The city-state’s new law explicitly bars public authorities, including police, from discriminating based on skin color, gender and other factors. Lawmakers say the new rules help to address systemic racism in Germany.
Berlin became the first German state to pass its own anti-discrimination law on Thursday, with a majority of state lawmakers approving the law.
The law explicitly bars public authorities — including police and public schools — from discriminating based on background, skin color, gender, religion, physical or mental disability, worldview, age and sexual identity.
People can also not be discriminated against based on a lack of German language skills, a chronic illness, or on their income, education or occupation.
Under the law, victims are entitled to damages and compensation. Public authorities also have the opportunity to dispute claims of discrimination.

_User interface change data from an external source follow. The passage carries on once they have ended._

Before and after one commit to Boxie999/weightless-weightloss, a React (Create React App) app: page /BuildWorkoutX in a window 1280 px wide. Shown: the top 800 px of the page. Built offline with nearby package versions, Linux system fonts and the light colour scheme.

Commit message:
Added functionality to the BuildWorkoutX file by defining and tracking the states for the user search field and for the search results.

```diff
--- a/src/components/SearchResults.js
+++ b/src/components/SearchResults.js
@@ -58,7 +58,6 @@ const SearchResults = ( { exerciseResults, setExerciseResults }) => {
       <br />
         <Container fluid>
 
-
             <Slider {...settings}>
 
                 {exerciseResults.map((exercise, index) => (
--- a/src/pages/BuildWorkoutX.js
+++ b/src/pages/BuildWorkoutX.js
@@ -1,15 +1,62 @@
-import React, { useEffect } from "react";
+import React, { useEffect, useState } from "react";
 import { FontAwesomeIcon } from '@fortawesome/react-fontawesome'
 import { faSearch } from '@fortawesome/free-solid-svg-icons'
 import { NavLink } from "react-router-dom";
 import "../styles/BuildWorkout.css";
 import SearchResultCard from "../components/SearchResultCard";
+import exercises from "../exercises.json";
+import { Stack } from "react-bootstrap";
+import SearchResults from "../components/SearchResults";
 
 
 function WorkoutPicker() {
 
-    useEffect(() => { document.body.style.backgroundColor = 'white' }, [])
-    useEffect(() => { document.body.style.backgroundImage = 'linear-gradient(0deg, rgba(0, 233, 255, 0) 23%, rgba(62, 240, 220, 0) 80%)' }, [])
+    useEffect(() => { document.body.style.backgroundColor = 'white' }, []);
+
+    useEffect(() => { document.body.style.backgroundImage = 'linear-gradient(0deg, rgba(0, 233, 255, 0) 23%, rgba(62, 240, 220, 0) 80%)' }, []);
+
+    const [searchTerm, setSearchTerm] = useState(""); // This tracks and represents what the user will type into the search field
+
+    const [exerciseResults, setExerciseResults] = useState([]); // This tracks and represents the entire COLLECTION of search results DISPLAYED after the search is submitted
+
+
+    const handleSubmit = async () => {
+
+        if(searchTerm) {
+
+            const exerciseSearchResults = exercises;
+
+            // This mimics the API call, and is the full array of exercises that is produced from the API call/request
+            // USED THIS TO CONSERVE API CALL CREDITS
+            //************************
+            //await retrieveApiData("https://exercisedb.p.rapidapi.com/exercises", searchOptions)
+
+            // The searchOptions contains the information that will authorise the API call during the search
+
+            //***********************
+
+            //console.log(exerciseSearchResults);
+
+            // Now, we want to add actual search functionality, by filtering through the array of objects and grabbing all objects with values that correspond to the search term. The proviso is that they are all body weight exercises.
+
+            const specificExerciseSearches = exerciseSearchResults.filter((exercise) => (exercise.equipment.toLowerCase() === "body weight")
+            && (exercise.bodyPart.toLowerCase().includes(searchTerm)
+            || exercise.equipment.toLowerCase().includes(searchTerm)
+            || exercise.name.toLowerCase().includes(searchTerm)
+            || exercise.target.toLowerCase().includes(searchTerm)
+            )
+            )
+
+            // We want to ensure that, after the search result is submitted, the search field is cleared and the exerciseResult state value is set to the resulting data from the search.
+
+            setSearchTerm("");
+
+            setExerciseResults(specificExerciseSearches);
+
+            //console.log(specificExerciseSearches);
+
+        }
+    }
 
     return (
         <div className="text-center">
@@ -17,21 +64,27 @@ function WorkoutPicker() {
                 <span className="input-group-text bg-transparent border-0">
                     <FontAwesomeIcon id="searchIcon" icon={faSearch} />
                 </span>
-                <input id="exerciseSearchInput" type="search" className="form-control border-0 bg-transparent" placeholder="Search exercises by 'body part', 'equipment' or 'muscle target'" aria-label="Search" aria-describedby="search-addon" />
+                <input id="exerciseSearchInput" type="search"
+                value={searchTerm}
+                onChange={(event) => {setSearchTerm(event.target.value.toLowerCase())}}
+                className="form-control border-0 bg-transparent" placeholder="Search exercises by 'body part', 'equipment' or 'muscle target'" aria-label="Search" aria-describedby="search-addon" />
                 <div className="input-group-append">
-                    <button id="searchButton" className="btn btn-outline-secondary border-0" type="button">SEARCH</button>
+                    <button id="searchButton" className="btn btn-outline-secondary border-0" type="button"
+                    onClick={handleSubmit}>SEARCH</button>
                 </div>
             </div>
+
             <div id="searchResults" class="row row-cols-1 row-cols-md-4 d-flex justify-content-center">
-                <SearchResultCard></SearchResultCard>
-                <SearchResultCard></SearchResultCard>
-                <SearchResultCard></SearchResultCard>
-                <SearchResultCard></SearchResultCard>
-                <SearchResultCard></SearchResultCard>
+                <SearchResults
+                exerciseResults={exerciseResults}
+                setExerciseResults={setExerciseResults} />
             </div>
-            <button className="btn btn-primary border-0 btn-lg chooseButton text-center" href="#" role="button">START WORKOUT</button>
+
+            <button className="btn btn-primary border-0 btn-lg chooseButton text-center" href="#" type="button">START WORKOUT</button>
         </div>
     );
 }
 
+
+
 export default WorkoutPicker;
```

Although the law has been in the works for weeks, it’s taken on a new dimension in light of the anti-police brutality and anti-racism protests that have erupted in the United States and spread around the world — including Berlin.